Simply put, people are impressed by Luis Jerez, who is already among an impressive cohort of students graduating from the University of Virginia on May 22.
McIntire School of Commerce Professor Jeffrey Lovelace didn’t mince words, calling Jerez “one of those students whom you hope you will be lucky enough to get the chance to interact with as a professor.”
Lovelace found Jerez to be among the most intelligent and engaging people he has ever taught at the University. In the classroom, Lovelace said, Jerez’s presence elevates the experience for everyone, and outside of it, the student has demonstrated that he’s a “a true leader of character.”
That high praise for the Roanoke product comes well-deserved as Jerez, a commerce major who concentrated in management and information technology, has dedicated himself to the advancement of others.
Having been part of McIntire’s inaugural Commerce Cohort, a program launched in 2018 to support high-achieving, high-need first-year students with academic mentorship, career preparation and personal development, Jerez and his cohort peers now represent the first crop of participants to graduate from McIntire and other schools across UVA.
Having had the opportunity to get a taste of the Commerce School’s culture by making connections with its faculty, staff and students, he said, the cohort solidified his decision to apply to transfer into McIntire at the end of his second year.
“From the time I started high school, I knew I wanted to pursue an education related to business, and McIntire was the place I needed to be,” Jerez said. “I never considered any other program.”
He insisted that, despite that early interest in the subject matter, the cohort program played a “major role” in his academic success and professional future by supplying essential support and a few much-needed answers during his early days on Grounds.
“Being a first-generation minority student and entering such a prestigious university was tough,” he said. “I didn’t really have a clue what it was going to be like, and I didn’t have any parents or siblings to reach out to for assistance.

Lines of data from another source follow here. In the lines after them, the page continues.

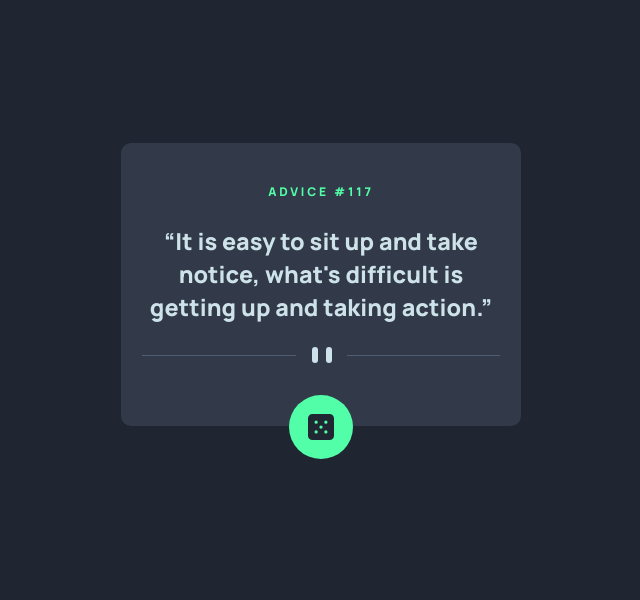
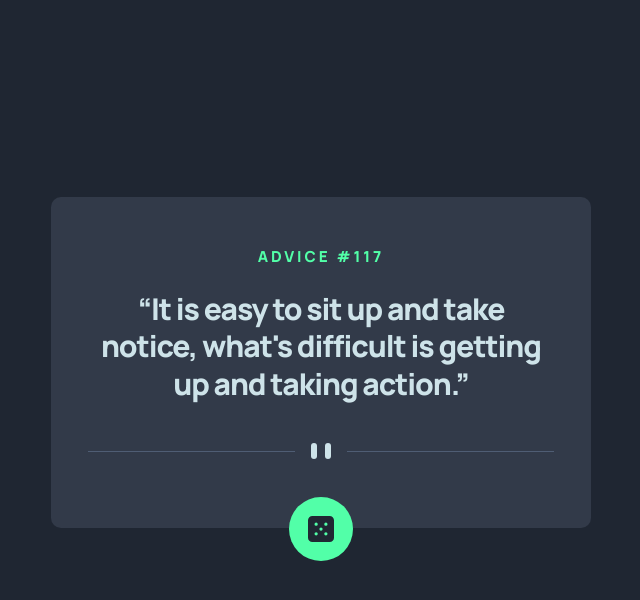
Before and after one commit to cagloria/advice-generator, a React (Create React App) app: page / in a window 1280 px wide. Shown: the top 600 px of the page, without its empty margins (319-959 px from the left). Built offline with nearby package versions, Linux system fonts and the light colour scheme.

Commit message:
Added desktop layout and adjusted font sizing

```diff
--- a/src/Advice.js
+++ b/src/Advice.js
@@ -1,6 +1,7 @@
 import styled from "styled-components";
 import { colors } from "./GlobalStyles";
 import mobileDivider from "./assets/pattern-divider-mobile.svg";
+import desktopDivider from "./assets/pattern-divider-desktop.svg";
 import GenerateButton from "./GenerateButton";
 
 const Container = styled.div`
@@ -8,14 +9,14 @@ const Container = styled.div`
     display: flex;
     flex-direction: column;
     align-items: center;
-    row-gap: 1.55rem;
+    row-gap: 1.45rem;
     padding: 2.5rem 1.3rem 3.9rem;
     background-color: ${colors.adviceBG};
+    width: 91vw;
+    max-width: 540px;
+    box-sizing: border-box;
     border-radius: 10px;
     margin: 0 1rem;
-    width: 91vw;
-    max-width: 400px;
-    box-sizing: border-box;
     position: relative;
 
     &::after {
@@ -24,22 +25,31 @@ const Container = styled.div`
         background-position: center;
         height: 16px;
         width: 100%;
-        margin-top: -2px;
+        margin-top: 0.125rem;
+    }
+
+    @media screen and (min-width: 769px) {
+        padding: 3.05rem 2.3rem 4.3rem;
+
+        &::after {
+            background-image: url("${desktopDivider}");
+            margin-top: 1.068rem;
+        }
     }
 `;
 
 const Heading = styled.h1`
     color: ${colors.primary};
-    font-size: 0.75rem;
-    letter-spacing: 0.175rem;
+    font-size: clamp(0.75rem, 2vw, 0.95rem);
+    letter-spacing: 0.18rem;
     text-transform: uppercase;
     margin: 0;
 `;
 
 const Quote = styled.blockquote`
     quotes: "“" "”";
-    font-size: 1.46rem;
-    line-height: 2.07rem;
+    font-size: clamp(1.438rem, 3.1vw, 1.875rem);
+    line-height: clamp(2.06rem, 6.4vw, 2.35rem);
     letter-spacing: 0.005rem;
     display: inline;
     margin: 0;
@@ -49,6 +59,10 @@ const Quote = styled.blockquote`
     }
     &::after {
         content: close-quote;
+    }
+
+    @media screen and (min-width: 769px) {
+        letter-spacing: -0.07rem;
     }
 `;
 
--- a/src/App.js
+++ b/src/App.js
@@ -1,8 +1,6 @@
 import styled from "styled-components";
 import { GlobalStyle } from "./GlobalStyles";
 import Advice from "./Advice";
-
-// TODO: Overlay image upon site to compare desktop design
 
 const Main = styled.main`
     display: flex;
@@ -11,6 +9,10 @@ const Main = styled.main`
     justify-content: flex-start;
     height: fit-content;
     padding: 17.9vh 0 25vh;
+
+    @media screen and (min-width: 769px) {
+        padding: 24.6vh 0px 25vh;
+    }
 `;
 
 export default function App() {
```
Also changed, not shown: src/assets/pattern-divider-desktop.svg (added).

The Comm Cohort provided me with ample resources and amazing guidance for how to adapt and excel at UVA by teaching me how to play to my strengths, build a personal brand and learn how to face adversity.”
Jerez benefited greatly from the guidance he received, including advice from Assistant Director of Undergraduate Admission Sonia Jiménez, as well as peer input from older students Alexandra Ramella and George Villacis, both 2020 McIntire graduates. All offered compelling encouragement that reminded him to believe in himself, maintain perspective and turn what he had previously seen as a weakness into a strength: his personal experiences.
“During my first two years, I would question whether I truly belonged at the University of Virginia,” he said. “My support group reminded me that I did.”
Additionally, the cohort gave him avenues to develop his problem-solving skills and connect with people from a multitude of industries, such as when he represented UVA at two annual editions of the Indiana University’s National Diversity Case Competition.
Upon completing his time in the Commerce Cohort and subsequently enrolling at McIntire, he stayed involved in its mentorship program, serving as head mentor last fall.
“I took on the role because I wanted to assist other students in their academic and personal development, the same way George and Ally helped me,” Jerez said. “I realized they were asking similar questions that I had when I was in their shoes.”
He also paid back the courtesy by supplying tools for those whom he advised, helping them to trust their intuition and develop their confidence. He noted how proud he is of his former mentees, whom he now calls friends.
Commerce Professor Paul Seaborn observed that Jerez stood out for his deep involvement with the coursework, but perhaps more importantly for his determination to act as a classmate and teammate.
“Luis will be successful in his career because of his concern for and interest in others – and his ability to overcome obstacles through hard work,” Seaborn said.
It was in Seaborn’s Global Management course that Jerez realized that myriad work attitudes around the globe underscored the importance of understanding cultural difference in a business context.
“In a world that is more connected than ever, I’ve come to learn how crucial collaboration is and how diversity improves that collaborative approach to addressing organizational problems,” he said.
He explained that diverse groups statistically outperform more homogeneous ones. He saw the advantages firsthand in McIntire peer groups composed of students from different study concentrations and cultures.
As a member of the Latinx Student Network at McIntire, Jerez put his beliefs into practice, spearheading an effort to serve his peers and the local community. By establishing the “Racing Toward the End” fundraiser in the summer of 2020, he and 39 fellow student runners combined to cover 420 miles, raising money for the Advancement Project, a civil rights organization focused on policy change.
“It was very rewarding to know that I and many others could go out and find a way to make in impact for a cause that has plagued our country for so long,” he said.
And as he dedicated himself to helping others as a student, Jerez will now have the chance to do so as a professional, serving clients and working with colleagues as a management consulting associate. He’ll be joining accounting firm RSM in its McLean office in mid-July, applying both the technical and interpersonal skills he developed at the University.
“I will have the opportunity to showcase my talents and drive value,” he said. “That’s important to me because I have spent the past four years learning and practicing. Now I’ll get the chance to perform at another level.”